Deadlines mean something to most of us — in school, at work, or in our personal lives, they set clear dates that cannot be missed without consequences. So as the opioid epidemic continues to rage and kill, it is unthinkable that the federal agencies tasked with implementing the STOP Act failed to meet the requirements set by the law.


This law was crucial and widely supported. For over a decade, international packages delivered by the US Postal Service did not need the advance electronic data, or AED, mandated for packages shipped by private companies. Because Customs and Border Protection and other law enforcement agencies use AED to screen for dangerous shipments, this discrepancy left a gaping loophole that drug dealers and criminals seized on. A bipartisan Senate report found that online opioid traffickers recommended delivery solely through the mail, noting that drugs shipped privately were likely to be intercepted. Together, the loophole and Chinese fentanyl turned the postal service into “perhaps the largest drug-transportation network in the world,” according to The New York Times.

With synthetic drugs that are commonly manufactured abroad increasingly responsible for overdoses, Congress and the Trump administration recognized the urgency of closing this loophole. Under the STOP Act, by the end of 2018 the postal service was required to have AED on all packages from China and on 70 percent of international packages overall. Yet, thanks to a bipartisan Senate letter criticizing the postal service’s failure, we learned that the agency fell significantly short. A Washington Post investigative report over the summer showed that these long-overdue requirements have still not been met.


The law also sets deadlines beyond AED requirements. By now, the secretary of Homeland Security should have prescribed all regulations necessary to implement the law. Meanwhile, the postmaster general and Department of Homeland Security should have already issued reports to Congress on their progress on AED compliance. As these reports have not been made public, Congress needs to demonstrate to the American people that it is holding these federal agencies accountable.

I want to know that our representatives are passing laws not for the sake of populating constituent newsletters, but to make a lasting impact. I don’t doubt the sincerity of anyone fighting the opioid epidemic, but elected officials have a responsibility beyond making speeches and saying the right thing. If the postal service, Customs and Border Protection, or any other agency won’t do what is asked, Congress has the oversight capabilities needed to demand more, and should hold hearings so we can have real transparency. And with the current postmaster general about to retire, Congress has a unique opportunity to demand action on the loophole from the next one.

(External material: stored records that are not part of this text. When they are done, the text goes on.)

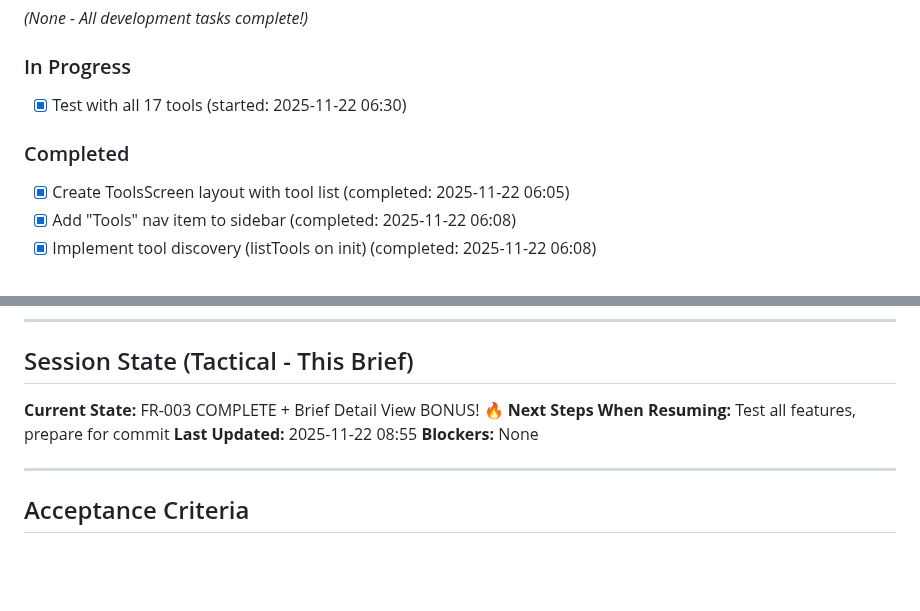
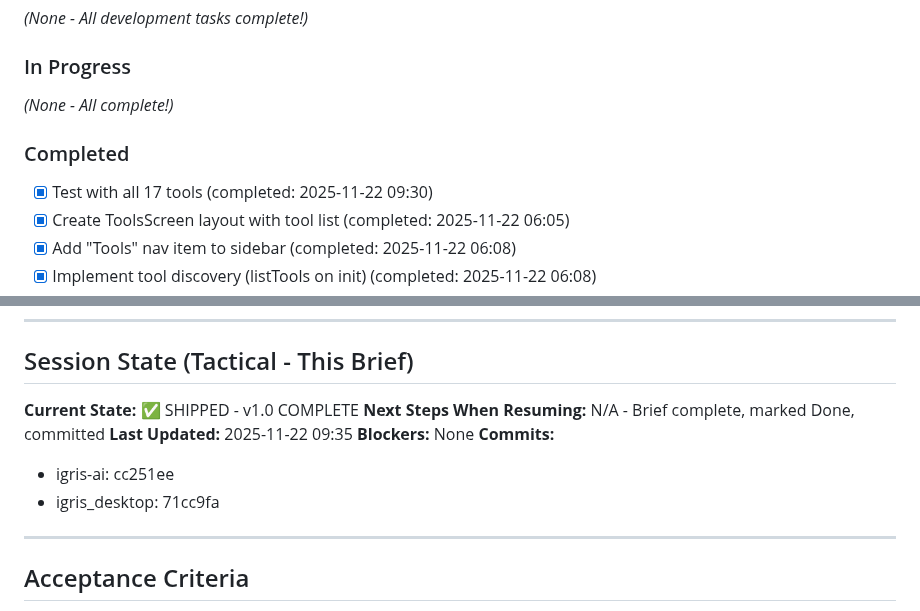
Before and after one commit to fiftynotai/igris-ai, a Markdown page: ai/briefs/FR-003-mcp-tools-control-panel.md, 2 parts joined by grey strips. Rendered like a GitHub page; blank space fills up the shorter version.

```diff
--- a/ai/briefs/FR-003-mcp-tools-control-panel.md
+++ b/ai/briefs/FR-003-mcp-tools-control-panel.md
@@ -249,9 +249,10 @@ Display result
 _(None - All development tasks complete!)_
 
 ### In Progress
-- [x] Test with all 17 tools (started: 2025-11-22 06:30)
+_(None - All complete!)_
 
 ### Completed
+- [x] Test with all 17 tools (completed: 2025-11-22 09:30)
 - [x] Create ToolsScreen layout with tool list (completed: 2025-11-22 06:05)
 - [x] Add "Tools" nav item to sidebar (completed: 2025-11-22 06:08)
 - [x] Implement tool discovery (listTools on init) (completed: 2025-11-22 06:08)
@@ -267,10 +268,13 @@ _(None - All development tasks complete!)_
 
 ## Session State (Tactical - This Brief)
 
-**Current State:** FR-003 COMPLETE + Brief Detail View BONUS! 🔥
-**Next Steps When Resuming:** Test all features, prepare for commit
-**Last Updated:** 2025-11-22 08:55
+**Current State:** ✅ SHIPPED - v1.0 COMPLETE
+**Next Steps When Resuming:** N/A - Brief complete, marked Done, committed
+**Last Updated:** 2025-11-22 09:35
 **Blockers:** None
+**Commits:**
+- igris-ai: cc251ee
+- igris_desktop: 71cc9fa
 
 ---
 
```
Also changed, not shown: ai/session/CURRENT_SESSION.md (+8 -3 lines).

There is a real-world cost of inaction. Even with opioid prescriptions falling, overdoses remain at historic levels thanks to the incredible potency of synthetic drugs like fentanyl, which can be deadly even in small amounts.

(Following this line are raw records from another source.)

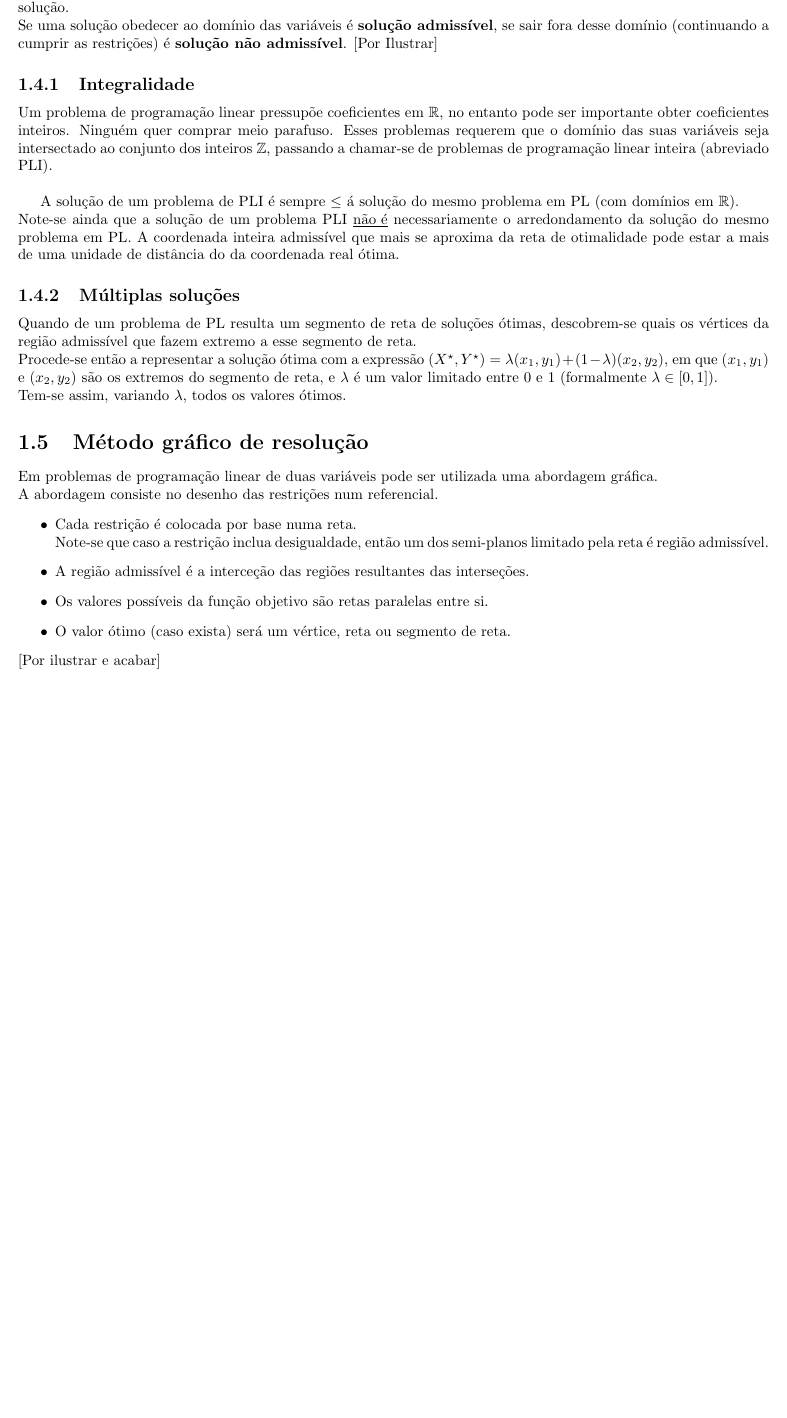
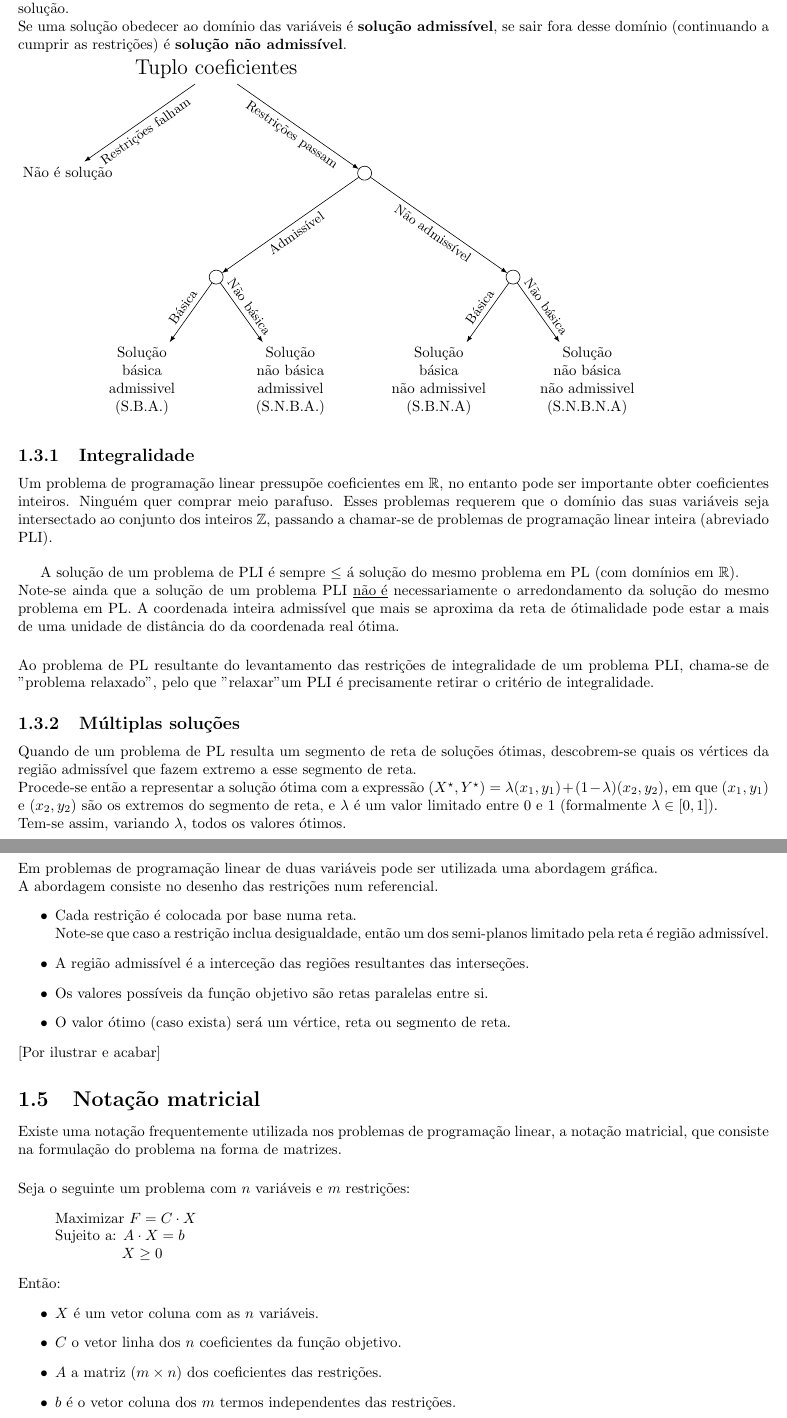
Before and after one commit to claudioap/Sinteses, a LaTeX document (IIO.tex): part of page 4 of 8 before the commit and two parts of pages 4 and 5 of 9 after it, the two joined at a grey line, cut so that both start at the same text, the shorter picture padded with empty space. Compiled offline with pdfLaTeX.

Commit message:
IIO: Ilustrar tipos de solução. Notação matricial.

```diff
--- a/IIO.tex
+++ b/IIO.tex
@@ -5,6 +5,14 @@
 \usepackage{graphicx}
 \usepackage{amsmath}
 \usepackage{amsfonts}
+\usepackage{forest}
+\usepackage{tikz}
+\tikzset{
+  treenode/.style = {align=center},
+  root/.style     = {treenode, font=\Large},
+  env/.style      = {treenode, font=\normalsize},
+  dummy/.style    = {circle,draw}
+}
 
 \begin{document}
 \begin{titlepage}
@@ -105,11 +112,42 @@ Variáveis:       & $\geq 0,\leq 0,\in \mathbb{R}$ & $\geq 0$ & $\geq 0$
 \section{Soluções}
 A \textbf{solução} de um problema de PL é qualquer combinação de coeficientes que cumpra todas as restrições.\\
 Uma solução é ótima se obtiver a parir de $F$ o valor ótimo, no entanto obter um valor ótimo não é requisito para ser solução.\\
-Se uma solução obedecer ao domínio das variáveis é \textbf{solução admissível}, se sair fora desse domínio (continuando a cumprir as restrições) é \textbf{solução não admissível}. [Por Ilustrar]
+Se uma solução obedecer ao domínio das variáveis é \textbf{solução admissível}, se sair fora desse domínio (continuando a cumprir as restrições) é \textbf{solução não admissível}.\\
+\begin{tikzpicture}
+  [
+    every node/.style={circle,draw},
+    level 1/.style={sibling distance=20em},
+    level 2/.style={sibling distance=20em},
+    level 3/.style={sibling distance=10em},
+    grow                    = down,
+    level distance          = 7em,
+    edge from parent/.style = {draw, -latex},
+    every node/.style       = {font=\small},
+    sloped
+  ]
+  \node [root] {Tuplo coeficientes}
+    child { node [env] {Não é solução}
+      edge from parent node [below] {Restrições falham} }
+    child { node [dummy] {}
+      child { node [dummy] {}
+        child { node [env] {Solução\\ básica\\ admissivel\\ (S.B.A.)}
+                edge from parent node [above] {Básica} }
+        child { node [env] {Solução\\ não básica\\ admissivel\\ (S.N.B.A.)}
+                edge from parent node [above] {Não básica} }
+        edge from parent node [below] {Admissível} }
+      child { node [dummy] {}
+        child { node [env] {Solução\\ básica\\ não admissivel\\ (S.B.N.A)}
+                edge from parent node [above] {Básica} }
+        child { node [env] {Solução\\ não básica\\ não admissivel\\ (S.N.B.N.A)}
+                edge from parent node [above] {Não básica} }
+        edge from parent node [below] {Não admissível} }
+              edge from parent node [below] {Restrições passam} };
+\end{tikzpicture}
 \subsection{Integralidade}
 Um problema de programação linear pressupõe coeficientes em $\mathbb{R}$, no entanto pode ser importante obter coeficientes inteiros. Ninguém quer comprar meio parafuso. Esses problemas requerem que o domínio das suas variáveis seja intersectado ao conjunto dos inteiros $\mathbb{Z}$, passando a chamar-se de problemas de programação linear inteira (abreviado PLI).\\ \par
 A solução de um problema de PLI é sempre $\leq$ á solução do mesmo problema em PL (com domínios em $\mathbb{R}$).\\
-Note-se ainda que a solução de um problema PLI \underline{não é} necessariamente o arredondamento da solução do mesmo problema em PL. A coordenada inteira admissível que mais se aproxima da reta de otimalidade pode estar a mais de uma unidade de distância do da coordenada real ótima.
+Note-se ainda que a solução de um problema PLI \underline{não é} necessariamente o arredondamento da solução do mesmo problema em PL. A coordenada inteira admissível que mais se aproxima da reta de ótimalidade pode estar a mais de uma unidade de distância do da coordenada real ótima.\\[0.5cm]
+Ao problema de PL resultante do levantamento das restrições de integralidade de um problema PLI, chama-se de "problema relaxado", pelo que "relaxar" um PLI é precisamente retirar o critério de integralidade.
 \subsection{Múltiplas soluções}
 Quando de um problema de PL resulta um segmento de reta de soluções ótimas, descobrem-se quais os vértices da região admissível que fazem extremo a esse segmento de reta.\\
 Procede-se então a representar a solução ótima com a expressão $(X^\star, Y^\star) = \lambda (x_1, y_1)+(1-\lambda)(x_2, y_2)$, em que $(x_1, y_1)$ e $(x_2, y_2)$ são os extremos do segmento de reta, e $\lambda$ é um valor limitado entre 0 e 1 (formalmente $\lambda \in [0,1]$).\\
@@ -125,6 +163,23 @@ Note-se que caso a restrição inclua desigualdade, então um dos semi-planos li
 \item O valor ótimo (caso exista) será um vértice, reta ou segmento de reta.
 \end{itemize}
 [Por ilustrar e acabar]
+\section{Notação matricial}
+\begin{minipage}{\textwidth}
+Existe uma notação frequentemente utilizada nos problemas de programação linear, a notação matricial, que consiste na formulação do problema na forma de matrizes.\\[0.5cm]
+Seja o seguinte um problema com $n$ variáveis e $m$ restrições:
+\begin{quotation}
+\noindent Maximizar $F=C \cdot X$\\
+Sujeito a: $A \cdot X = b$\\
+\indent\indent\indent $X \geq 0$
+\end{quotation}
+Então:
+\begin{itemize}
+\item $X$ é um vetor coluna com as $n$ variáveis.
+\item $C$ o vetor linha dos $n$ coeficientes da função objetivo.
+\item $A$ a matriz ($m \times n$) dos coeficientes das restrições.
+\item $b$ é o vetor coluna dos $m$ termos independentes das restrições.
+\end{itemize}
+\end{minipage}
 \chapter{Teoria da Decisão}
 \chapter{Teoria das Filas de Espera}
 \chapter{Simulação}
```
Also changed, not shown: IIO.tex (1 more changed lines).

The STOP Act is of course not the only necessary solution to stop international drug shipments. Efforts to curb synthetic opioid manufacturing and smuggling have been a crucial part of US-China trade negotiations (although with debatable success). And a recent international agreement aimed at standardizing postal rates — though targeted mainly at helping level the playing field for American small businesses and manufacturers — could also help limit drug smugglers who offer cheap shipping for counterfeit opioids. But with the STOP Act already passed, it is unacceptable that it remains largely unenforced.

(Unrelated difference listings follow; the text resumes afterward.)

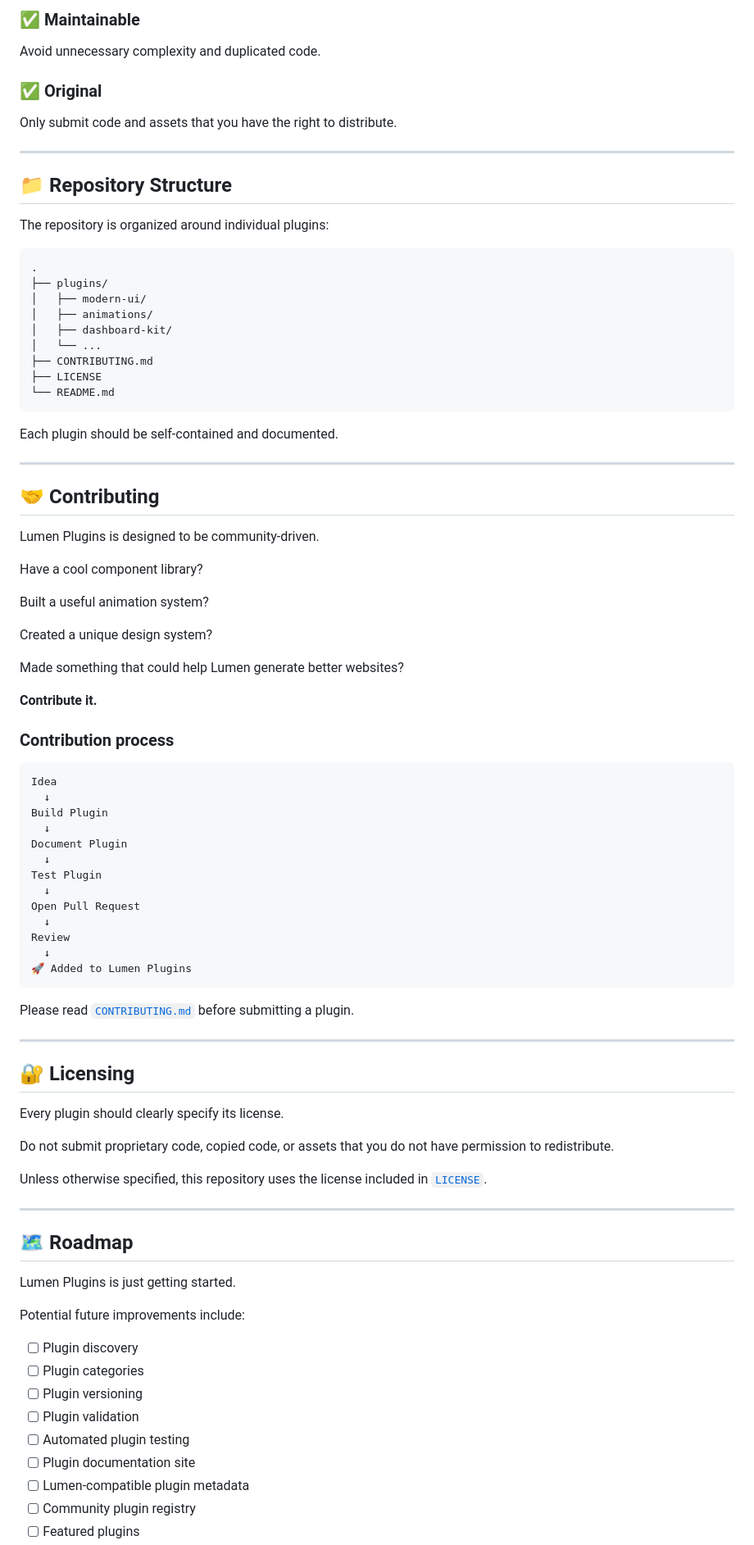
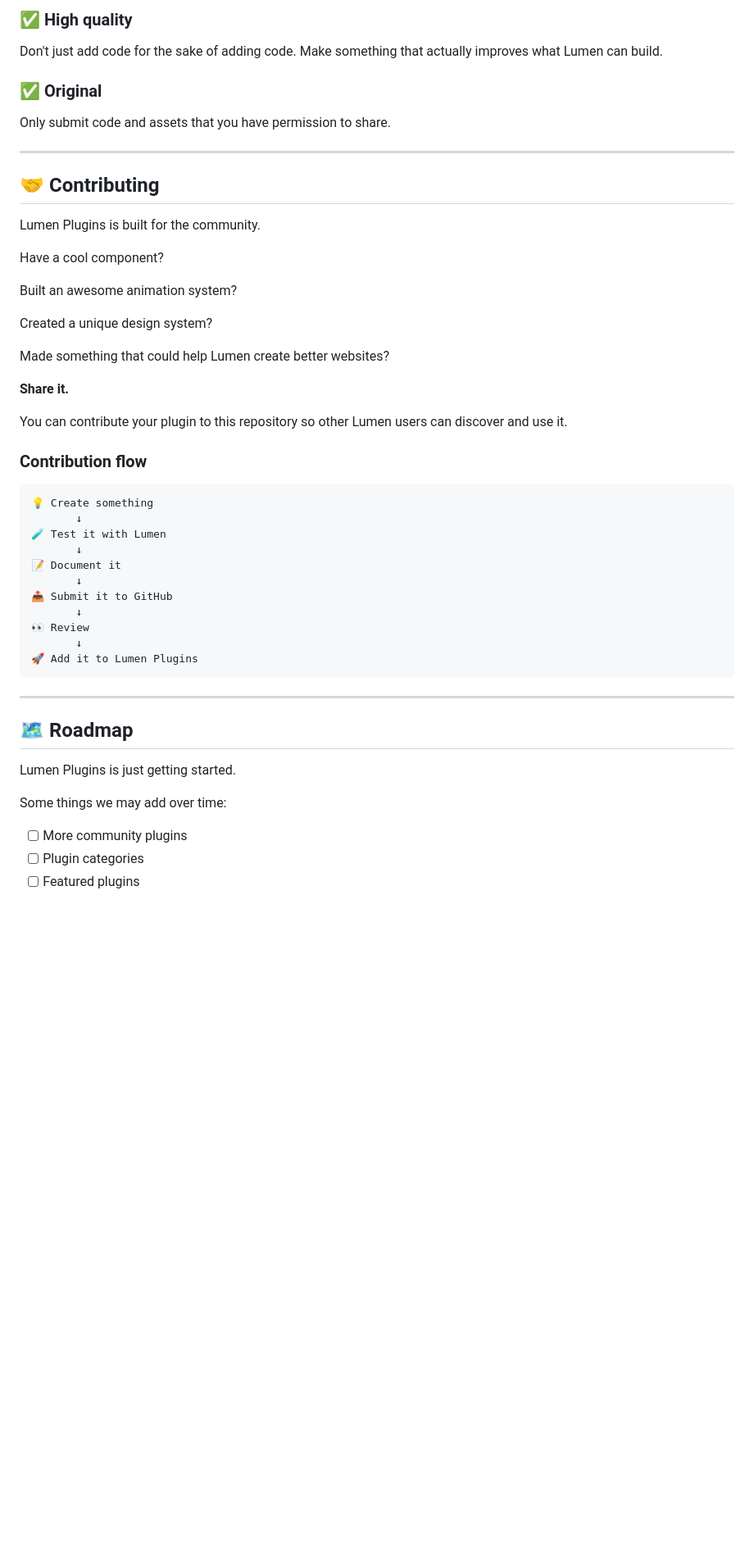
Before and after one commit to Jake1427/lumen-plugins, a Markdown page: README.md, the part around one of its changes. Shown at 82% size. Drawn GitHub-style; blank space fills up the shorter version.

````diff
--- a/README.md
+++ b/README.md
@@ -279,77 +184,45 @@ Web components should work well across different screen sizes.
 
-### ✅ Maintainable
+### ✅ High quality
 
-Avoid unnecessary complexity and duplicated code.
+Don't just add code for the sake of adding code. Make something that actually improves what Lumen can build.
 
 ### ✅ Original
 
-Only submit code and assets that you have the right to distribute.
-
----
-
-## 📁 Repository Structure
-
-The repository is organized around individual plugins:
-
-```text
-.
-├── plugins/
-│   ├── modern-ui/
-│   ├── animations/
-│   ├── dashboard-kit/
-│   └── ...
-├── CONTRIBUTING.md
-├── LICENSE
-└── README.md
-```
-
-Each plugin should be self-contained and documented.
+Only submit code and assets that you have permission to share.
 
 ---
 
 ## 🤝 Contributing
 
-Lumen Plugins is designed to be community-driven.
+Lumen Plugins is built for the community.
 
-Have a cool component library?
+Have a cool component?
 
-Built a useful animation system?
+Built an awesome animation system?
 
 Created a unique design system?
 
-Made something that could help Lumen generate better websites?
+Made something that could help Lumen create better websites?
 
-**Contribute it.**
+**Share it.**
 
-### Contribution process
+You can contribute your plugin to this repository so other Lumen users can discover and use it.
+
+### Contribution flow
 
 ```text
-Idea
-  ↓
-Build Plugin
-  ↓
-Document Plugin
-  ↓
-Test Plugin
-  ↓
-Open Pull Request
-  ↓
-Review
-  ↓
-🚀 Added to Lumen Plugins
+💡 Create something
+       ↓
+🧪 Test it with Lumen
+       ↓
+📝 Document it
+       ↓
+📤 Submit it to GitHub
+       ↓
+👀 Review
+       ↓
+🚀 Add it to Lumen Plugins
 ```
-
-Please read [`CONTRIBUTING.md`](CONTRIBUTING.md) before submitting a plugin.
-
----
-
-## 🔐 Licensing
-
-Every plugin should clearly specify its license.
-
-Do not submit proprietary code, copied code, or assets that you do not have permission to redistribute.
-
-Unless otherwise specified, this repository uses the license included in [`LICENSE`](LICENSE).
 
 ---
 
@@ -357,14 +230,8 @@ Unless otherwise specified, this repository uses the license included in [`LICEN
 
 Lumen Plugins is just getting started.
 
-Potential future improvements include:
+Some things we may add over time:
 
-* [ ] Plugin discovery
+* [ ] More community plugins
 * [ ] Plugin categories
-* [ ] Plugin versioning
-* [ ] Plugin validation
-* [ ] Automated plugin testing
-* [ ] Plugin documentation site
-* [ ] Lumen-compatible plugin metadata
-* [ ] Community plugin registry
 * [ ] Featured plugins
````
Also changed, not shown: other parts of README.md (+69 -159 lines).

It’s convenient to think that once we pass a law, the problem is solved and we can wash our hands and move on to the next issue. But that’s not the case here. Every tragic fentanyl overdose or major drug bust is a reminder that the postal opioid pipeline remains open.

Congress and our federal agencies celebrated the bipartisan success of passing the STOP Act. One year later, they need to prove that they haven’t forgotten about it.

Juliette Kayyem, faculty chair of the Homeland Security project at Harvard University’s Kennedy School of Government, was an assistant secretary at the Department of Homeland Security from 2009 to 2010. She is a senior adviser to Americans for Securing All Packages, a coalition focused on closing the loophole in the global postal system.